▶ Task description:
The answer must be every line of the records below that contains the word "with".

(Difference listings)
● ● ● ● ●
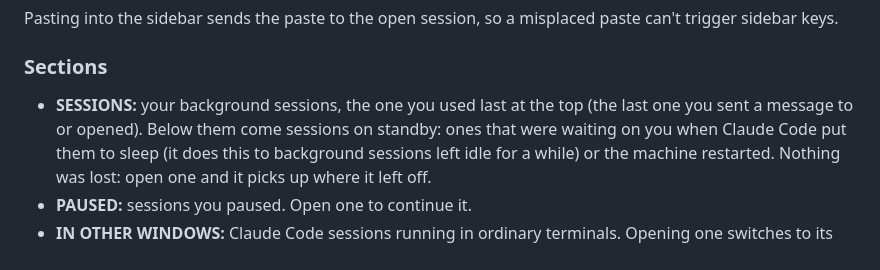
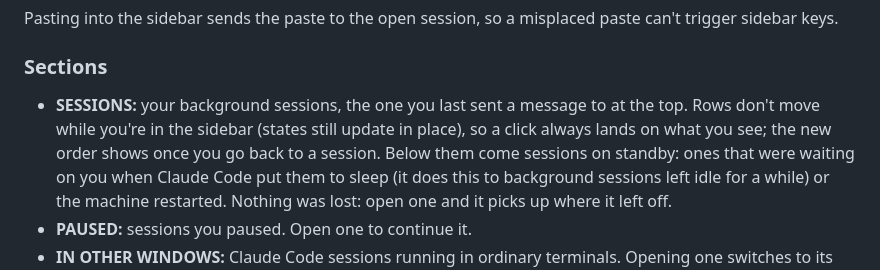
Before and after one commit to Teepi1/plane, a Markdown page: README.md, the part around the change. Drawn GitHub-style.

Commit message:
Rows hold still while you're in the sidebar, and the list updates on change
Opening a session counted as using it, so every click moved that session to the
top, and the move landed with the next poll up to ~3 s later, often just as you
clicked the next row, which then opened the wrong session.

- Only a message you send moves a session up; opening one doesn't.
- The sidebar turns on the terminal's focus reports. While it has focus, rows
  keep their places (states and colors still update; new rows go to the end of
  their section) and the new order shows once focus leaves.
- A click on a row whose item changed in the last 0.7 s is ignored with "the
  list just changed: click again".
- The data refreshes when a session, job, ledger, handoff or usage file
  changes (checked every 0.3 s, at most once a second) instead of running
  `claude agents` every 2.5 s, with a 10 s backstop; opening a session asks
  for fresh states right away.

Co-Authored-By: Claude Opus 5.5 <noreply@anthropic.com>
Claude-Session: https://claude.ai/code/session_019ZjAiyiqe3NpD55moxbVkR

```diff
--- a/README.md
+++ b/README.md
@@ -111,8 +111,10 @@ trigger sidebar keys.
 
 ### Sections
 
-- **SESSIONS:** your background sessions, the one you used last at the top (the last one
-  you sent a message to or opened). Below them come sessions on standby: ones that were
+- **SESSIONS:** your background sessions, the one you last sent a message to at the top.
+  Rows don't move while you're in the sidebar (states still update in place), so a click
+  always lands on what you see; the new order shows once you go back to a session. Below
+  them come sessions on standby: ones that were
   waiting on you when Claude Code put them to sleep (it does this to background sessions
   left idle for a while) or the machine restarted. Nothing was lost: open one and it picks
   up where it left off.
```
Also changed, not shown: docs/screenshots/handoff.png, docs/screenshots/main.png, docs/screenshots/menu.png, docs/screenshots/recovery.png, 1 other file.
● ● ● ● ●
▶ Exercise solution:
top, and the move landed with the next poll up to ~3 s later, often just as you
- A click on a row whose item changed in the last 0.7 s is ignored with "the
  `claude agents` every 2.5 s, with a 10 s backstop; opening a session asks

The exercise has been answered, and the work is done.